The naturalists of the later part of the 19th century regarded the Great Apes of the pongid line, gorillas, chimpanzees and orang utans, as by nature ferocious aggressive animals. No objective research on how these animals actually behaved was undertaken before about 1960. When it was, the research workers found that the stereotype held by the Victorians of nature red in tooth and claw was completely erroneous.

 

Instead they all found that these animals’ behaviour was very much like the behaviour of human beings, generally pacific and co-operative but also aggressive under certain circumstances. The real difference between human beings and the Great Apes is that the behaviour of human beings is mostly learned behaviour. In other words, human beings can invent new behaviour. The anthropoid apes can’t do this very much so that their behaviour remains more or less constant.

 

The Naked Ape School of Human Nature revived a completely erroneous concept of how modern anthropoid apes behaved, one of violence, and claimed that we humans descended from them differing only in being relatively hairless. when in fact the human line in evolution moved away about 9-12 million years ago in the shape of Ramapithecus.

 

In any event, conclusions about human behaviour cannot be drawn from animal behaviour. This was the major mistake of the Ardrey group. They attempted to extrapolate from the animal kingdom, particularly from the behaviour patterns of the modern anthropoid apes (but also of greylag geese) and apply them to human beings. But findings which may be authentic for apes and geese do not thereby apply to homo sapiens. Attempts to do this by Ardrey, Lorenz, Morris and Storr have been shown to be completely erroneous by many of the foremost anthropologists of the day.

 

Taking into account that our critic has insinuated that we have not read very much of the relevant research work, we suggest he would do well to broaden his own horizon in this field by reading some of the following Orang Utan, Orphans of the Forest by Monica Borner with Bernard Stone house.
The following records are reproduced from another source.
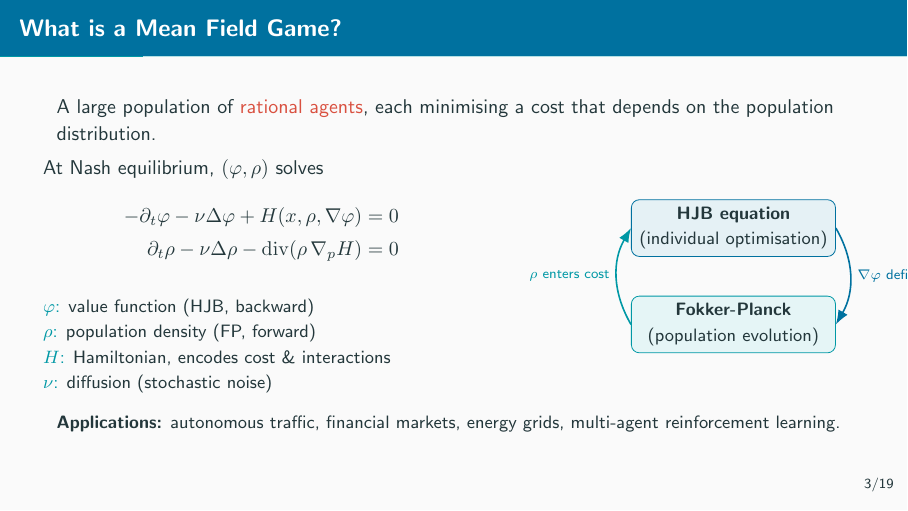
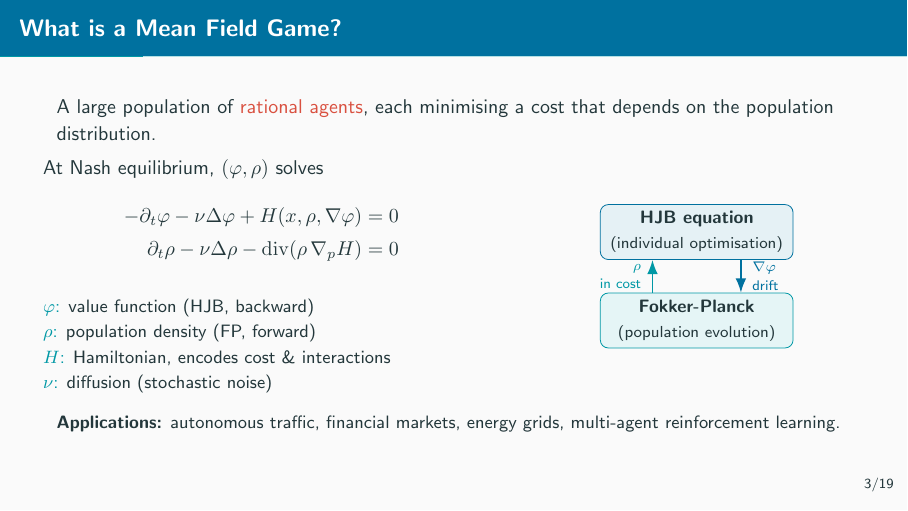
Before and after one commit to hikmatulloismatov1999/MFG-GAN-Paper, LaTeX slides (presentation.tex): page 3 of 20. Compiled offline with pdfLaTeX.

Commit message:
Fix slide 3 TikZ overflow: replace bent arrows with straight vertical arrows between the two boxes; labels sit in the gap, not outside the column

```diff
--- a/presentation.tex
+++ b/presentation.tex
@@ -208,19 +208,21 @@ At Nash equilibrium, $(\varphi, \rho)$ solves
 \end{column}
 \begin{column}{0.43\textwidth}
 \centering
-\begin{tikzpicture}[scale=0.85, font=\small]
-  \node[draw=kaustblue, fill=kaustblue!10, rounded corners, minimum width=3.6cm,
-        minimum height=1cm, align=center] (HJB)
-        at (0,1.6) {\textbf{HJB equation}\\(individual optimisation)};
-  \node[draw=kaustteal, fill=kaustteal!10, rounded corners, minimum width=3.6cm,
-        minimum height=1cm, align=center] (FP)
-        at (0,-0.4) {\textbf{Fokker-Planck}\\(population evolution)};
+\begin{tikzpicture}[scale=0.78, font=\small]
+  \node[draw=kaustblue, fill=kaustblue!10, rounded corners, minimum width=3.4cm,
+        minimum height=0.95cm, align=center] (HJB)
+        at (0,1.5) {\textbf{HJB equation}\\\footnotesize(individual optimisation)};
+  \node[draw=kaustteal, fill=kaustteal!10, rounded corners, minimum width=3.4cm,
+        minimum height=0.95cm, align=center] (FP)
+        at (0,-0.5) {\textbf{Fokker-Planck}\\\footnotesize(population evolution)};
+  %% downward arrow (HJB -> FP) labelled INSIDE the boxes-gap (right side)
   \draw[-{Latex[length=2.5mm]}, kaustblue, thick]
-        (HJB.east) to[bend left=30] node[right, font=\scriptsize, kaustblue]
-        {$\nabla\varphi$ defines drift} (FP.east);
+        ([xshift=1cm]HJB.south) -- node[right=2pt, font=\scriptsize, kaustblue, align=left]
+        {$\nabla\varphi$\\drift} ([xshift=1cm]FP.north);
+  %% upward arrow (FP -> HJB) labelled INSIDE the boxes-gap (left side)
   \draw[-{Latex[length=2.5mm]}, kaustteal, thick]
-        (FP.west) to[bend left=30] node[left, font=\scriptsize, kaustteal]
-        {$\rho$ enters cost} (HJB.west);
+        ([xshift=-1cm]FP.north) -- node[left=2pt, font=\scriptsize, kaustteal, align=right]
+        {$\rho$\\in cost} ([xshift=-1cm]HJB.south);
 \end{tikzpicture}
 \end{column}
 \end{columns}
```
Naked Ape or Homo Sapiens? by John Lewis and Bernard Towers, Man and Aggression, edited by Ashley Montagu, The Nature of Human Aggression by Ashley Montagu, The Anatomy of Human Destructiveness by Erich Fromm, Evolution in Action by Julian Huxley, and Prehistoric Man by Vratislav Mazak (to name a small number of many).

 

Editors